* **What to produce**: Wherever a line in the records contains the word "RequirePackage", return that line.

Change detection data
# # # # #

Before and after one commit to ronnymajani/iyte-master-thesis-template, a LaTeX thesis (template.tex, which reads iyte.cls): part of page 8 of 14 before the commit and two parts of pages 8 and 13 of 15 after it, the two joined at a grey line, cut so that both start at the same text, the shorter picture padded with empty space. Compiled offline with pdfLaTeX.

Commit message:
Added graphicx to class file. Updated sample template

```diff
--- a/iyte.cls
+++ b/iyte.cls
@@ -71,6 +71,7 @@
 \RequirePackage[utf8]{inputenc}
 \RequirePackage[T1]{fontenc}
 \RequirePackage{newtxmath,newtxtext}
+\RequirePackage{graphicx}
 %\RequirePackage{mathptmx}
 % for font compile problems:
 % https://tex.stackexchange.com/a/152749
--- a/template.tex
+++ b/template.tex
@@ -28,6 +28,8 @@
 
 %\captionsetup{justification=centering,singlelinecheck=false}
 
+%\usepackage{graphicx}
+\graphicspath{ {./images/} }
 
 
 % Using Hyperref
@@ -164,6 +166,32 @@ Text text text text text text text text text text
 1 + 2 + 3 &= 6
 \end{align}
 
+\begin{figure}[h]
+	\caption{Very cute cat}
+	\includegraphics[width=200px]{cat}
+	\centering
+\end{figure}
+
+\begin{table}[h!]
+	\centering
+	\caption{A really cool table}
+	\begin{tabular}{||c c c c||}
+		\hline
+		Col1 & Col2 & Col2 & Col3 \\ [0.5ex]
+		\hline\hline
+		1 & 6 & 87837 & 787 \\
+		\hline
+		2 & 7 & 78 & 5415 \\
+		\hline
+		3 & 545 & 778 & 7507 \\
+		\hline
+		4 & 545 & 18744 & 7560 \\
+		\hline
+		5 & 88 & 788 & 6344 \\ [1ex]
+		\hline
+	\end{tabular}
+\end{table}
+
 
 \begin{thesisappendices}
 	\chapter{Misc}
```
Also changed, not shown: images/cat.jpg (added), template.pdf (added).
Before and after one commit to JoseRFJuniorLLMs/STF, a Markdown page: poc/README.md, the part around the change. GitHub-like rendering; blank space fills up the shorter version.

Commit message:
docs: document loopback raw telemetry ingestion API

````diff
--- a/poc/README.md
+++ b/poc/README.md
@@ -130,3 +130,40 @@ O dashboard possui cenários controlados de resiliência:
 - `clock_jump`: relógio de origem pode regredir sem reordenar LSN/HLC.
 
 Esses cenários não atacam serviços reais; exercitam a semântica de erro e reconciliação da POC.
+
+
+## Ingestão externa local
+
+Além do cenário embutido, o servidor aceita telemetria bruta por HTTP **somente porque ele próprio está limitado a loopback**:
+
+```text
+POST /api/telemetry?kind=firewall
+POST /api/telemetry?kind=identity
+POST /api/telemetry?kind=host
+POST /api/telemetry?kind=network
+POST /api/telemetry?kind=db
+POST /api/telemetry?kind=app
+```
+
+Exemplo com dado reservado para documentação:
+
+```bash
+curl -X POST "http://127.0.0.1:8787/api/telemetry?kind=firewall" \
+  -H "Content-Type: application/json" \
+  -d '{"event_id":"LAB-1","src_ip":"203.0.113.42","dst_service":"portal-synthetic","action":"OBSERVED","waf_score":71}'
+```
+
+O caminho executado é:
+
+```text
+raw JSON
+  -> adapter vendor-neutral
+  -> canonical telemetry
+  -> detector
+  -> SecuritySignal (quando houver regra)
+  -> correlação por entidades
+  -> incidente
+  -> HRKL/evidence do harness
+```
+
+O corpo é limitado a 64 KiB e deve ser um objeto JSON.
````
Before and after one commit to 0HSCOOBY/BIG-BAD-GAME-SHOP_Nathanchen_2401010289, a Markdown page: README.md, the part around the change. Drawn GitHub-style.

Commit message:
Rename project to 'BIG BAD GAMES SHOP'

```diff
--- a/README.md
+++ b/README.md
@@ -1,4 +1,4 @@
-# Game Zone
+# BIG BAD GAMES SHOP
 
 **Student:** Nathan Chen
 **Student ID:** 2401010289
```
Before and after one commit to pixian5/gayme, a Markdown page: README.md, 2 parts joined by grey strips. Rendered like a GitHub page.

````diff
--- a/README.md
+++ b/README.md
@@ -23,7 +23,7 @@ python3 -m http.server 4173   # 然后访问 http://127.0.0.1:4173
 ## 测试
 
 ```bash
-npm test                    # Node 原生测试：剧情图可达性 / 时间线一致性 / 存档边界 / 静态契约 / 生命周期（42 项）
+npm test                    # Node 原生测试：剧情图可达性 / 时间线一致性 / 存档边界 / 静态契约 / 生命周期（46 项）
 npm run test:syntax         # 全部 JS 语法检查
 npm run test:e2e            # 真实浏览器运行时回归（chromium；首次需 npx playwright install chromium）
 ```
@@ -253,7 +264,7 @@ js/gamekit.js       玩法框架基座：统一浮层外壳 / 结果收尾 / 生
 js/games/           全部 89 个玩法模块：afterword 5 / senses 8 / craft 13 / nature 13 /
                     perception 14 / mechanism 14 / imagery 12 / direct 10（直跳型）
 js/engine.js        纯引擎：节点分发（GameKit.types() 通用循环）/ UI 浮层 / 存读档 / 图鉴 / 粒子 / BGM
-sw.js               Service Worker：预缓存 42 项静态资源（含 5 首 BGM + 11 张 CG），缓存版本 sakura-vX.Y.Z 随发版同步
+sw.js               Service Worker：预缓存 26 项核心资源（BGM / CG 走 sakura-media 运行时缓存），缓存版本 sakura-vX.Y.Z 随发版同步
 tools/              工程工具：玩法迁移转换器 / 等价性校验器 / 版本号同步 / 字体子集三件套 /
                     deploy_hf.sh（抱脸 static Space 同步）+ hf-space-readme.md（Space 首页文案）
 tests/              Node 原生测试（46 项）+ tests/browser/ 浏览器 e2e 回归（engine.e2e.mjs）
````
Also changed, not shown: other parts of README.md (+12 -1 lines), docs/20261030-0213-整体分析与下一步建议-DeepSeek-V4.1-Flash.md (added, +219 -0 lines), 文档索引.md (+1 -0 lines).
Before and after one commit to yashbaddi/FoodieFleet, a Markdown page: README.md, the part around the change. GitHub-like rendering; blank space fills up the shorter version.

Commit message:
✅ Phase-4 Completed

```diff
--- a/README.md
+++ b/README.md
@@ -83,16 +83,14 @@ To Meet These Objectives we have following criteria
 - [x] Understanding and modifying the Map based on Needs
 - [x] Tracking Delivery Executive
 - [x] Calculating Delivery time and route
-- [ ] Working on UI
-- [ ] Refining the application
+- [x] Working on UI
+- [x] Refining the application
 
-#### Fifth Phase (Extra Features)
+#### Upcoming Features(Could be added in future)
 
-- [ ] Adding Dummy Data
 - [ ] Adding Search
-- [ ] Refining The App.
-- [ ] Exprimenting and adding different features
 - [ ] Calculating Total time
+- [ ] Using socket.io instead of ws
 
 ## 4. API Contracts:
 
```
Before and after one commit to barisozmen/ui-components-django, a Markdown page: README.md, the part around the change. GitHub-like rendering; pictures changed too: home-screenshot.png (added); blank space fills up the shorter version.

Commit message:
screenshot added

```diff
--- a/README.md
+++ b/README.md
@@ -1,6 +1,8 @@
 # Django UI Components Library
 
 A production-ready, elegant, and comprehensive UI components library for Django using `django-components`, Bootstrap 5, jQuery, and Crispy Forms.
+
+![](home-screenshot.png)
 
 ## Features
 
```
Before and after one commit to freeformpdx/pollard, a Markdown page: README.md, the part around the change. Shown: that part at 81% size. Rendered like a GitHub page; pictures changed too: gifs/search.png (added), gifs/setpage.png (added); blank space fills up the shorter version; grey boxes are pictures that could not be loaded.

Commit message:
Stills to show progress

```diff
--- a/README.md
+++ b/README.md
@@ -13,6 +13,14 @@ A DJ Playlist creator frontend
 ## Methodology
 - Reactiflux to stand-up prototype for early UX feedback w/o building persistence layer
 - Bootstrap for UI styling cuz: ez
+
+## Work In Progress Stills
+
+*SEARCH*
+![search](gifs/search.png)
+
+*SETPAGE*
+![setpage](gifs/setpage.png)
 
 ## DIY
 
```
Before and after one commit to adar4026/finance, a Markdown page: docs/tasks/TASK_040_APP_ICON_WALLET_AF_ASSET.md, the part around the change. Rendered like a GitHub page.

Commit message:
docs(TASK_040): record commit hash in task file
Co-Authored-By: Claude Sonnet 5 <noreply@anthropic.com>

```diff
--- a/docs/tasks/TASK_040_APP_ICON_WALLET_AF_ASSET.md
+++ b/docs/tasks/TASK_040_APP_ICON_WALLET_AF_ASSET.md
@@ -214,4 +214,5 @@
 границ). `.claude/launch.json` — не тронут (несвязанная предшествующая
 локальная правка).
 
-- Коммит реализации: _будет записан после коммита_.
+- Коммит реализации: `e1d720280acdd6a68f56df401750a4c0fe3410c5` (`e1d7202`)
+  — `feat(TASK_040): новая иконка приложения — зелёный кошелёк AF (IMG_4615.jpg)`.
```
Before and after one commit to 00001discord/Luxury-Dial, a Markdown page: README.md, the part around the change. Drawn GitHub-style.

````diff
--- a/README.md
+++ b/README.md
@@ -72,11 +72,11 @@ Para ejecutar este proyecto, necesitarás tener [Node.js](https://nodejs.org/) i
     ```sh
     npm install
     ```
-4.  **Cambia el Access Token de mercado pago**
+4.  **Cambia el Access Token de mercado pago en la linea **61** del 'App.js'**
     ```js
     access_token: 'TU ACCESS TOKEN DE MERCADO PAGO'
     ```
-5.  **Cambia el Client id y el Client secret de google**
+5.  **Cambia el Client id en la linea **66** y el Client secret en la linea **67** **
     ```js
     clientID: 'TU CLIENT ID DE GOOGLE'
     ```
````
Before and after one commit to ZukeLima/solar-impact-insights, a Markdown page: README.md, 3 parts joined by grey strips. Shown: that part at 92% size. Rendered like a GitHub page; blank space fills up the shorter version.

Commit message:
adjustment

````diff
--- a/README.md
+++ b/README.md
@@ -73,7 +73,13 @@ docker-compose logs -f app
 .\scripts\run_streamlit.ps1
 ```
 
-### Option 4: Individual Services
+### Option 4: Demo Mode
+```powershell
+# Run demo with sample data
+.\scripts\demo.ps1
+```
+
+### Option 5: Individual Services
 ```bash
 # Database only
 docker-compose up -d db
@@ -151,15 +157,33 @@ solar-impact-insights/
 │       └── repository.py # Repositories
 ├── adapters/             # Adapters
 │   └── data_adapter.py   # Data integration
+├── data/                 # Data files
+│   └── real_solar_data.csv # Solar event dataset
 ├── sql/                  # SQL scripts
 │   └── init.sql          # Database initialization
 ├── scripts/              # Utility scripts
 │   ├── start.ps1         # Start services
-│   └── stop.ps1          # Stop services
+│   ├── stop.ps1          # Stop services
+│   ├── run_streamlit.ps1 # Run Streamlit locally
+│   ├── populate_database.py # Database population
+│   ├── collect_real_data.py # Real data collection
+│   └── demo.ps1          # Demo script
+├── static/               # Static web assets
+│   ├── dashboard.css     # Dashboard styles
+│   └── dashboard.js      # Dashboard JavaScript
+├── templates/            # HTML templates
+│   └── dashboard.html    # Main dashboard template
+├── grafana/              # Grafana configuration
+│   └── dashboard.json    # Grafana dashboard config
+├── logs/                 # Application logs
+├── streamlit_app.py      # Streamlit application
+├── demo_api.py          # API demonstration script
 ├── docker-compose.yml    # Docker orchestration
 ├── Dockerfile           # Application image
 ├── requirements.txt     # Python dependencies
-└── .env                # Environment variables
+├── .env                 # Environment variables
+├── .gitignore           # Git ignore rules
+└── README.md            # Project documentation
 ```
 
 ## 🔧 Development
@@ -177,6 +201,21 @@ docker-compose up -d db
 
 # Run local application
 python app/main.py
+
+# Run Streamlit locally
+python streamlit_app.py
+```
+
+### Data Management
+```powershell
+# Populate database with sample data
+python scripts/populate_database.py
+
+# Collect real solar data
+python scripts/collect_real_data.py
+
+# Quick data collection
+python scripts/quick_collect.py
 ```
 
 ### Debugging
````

# # # # #

* **Task result**:
 \RequirePackage[utf8]{inputenc}
 \RequirePackage[T1]{fontenc}
 \RequirePackage{newtxmath,newtxtext}
+\RequirePackage{graphicx}
 %\RequirePackage{mathptmx}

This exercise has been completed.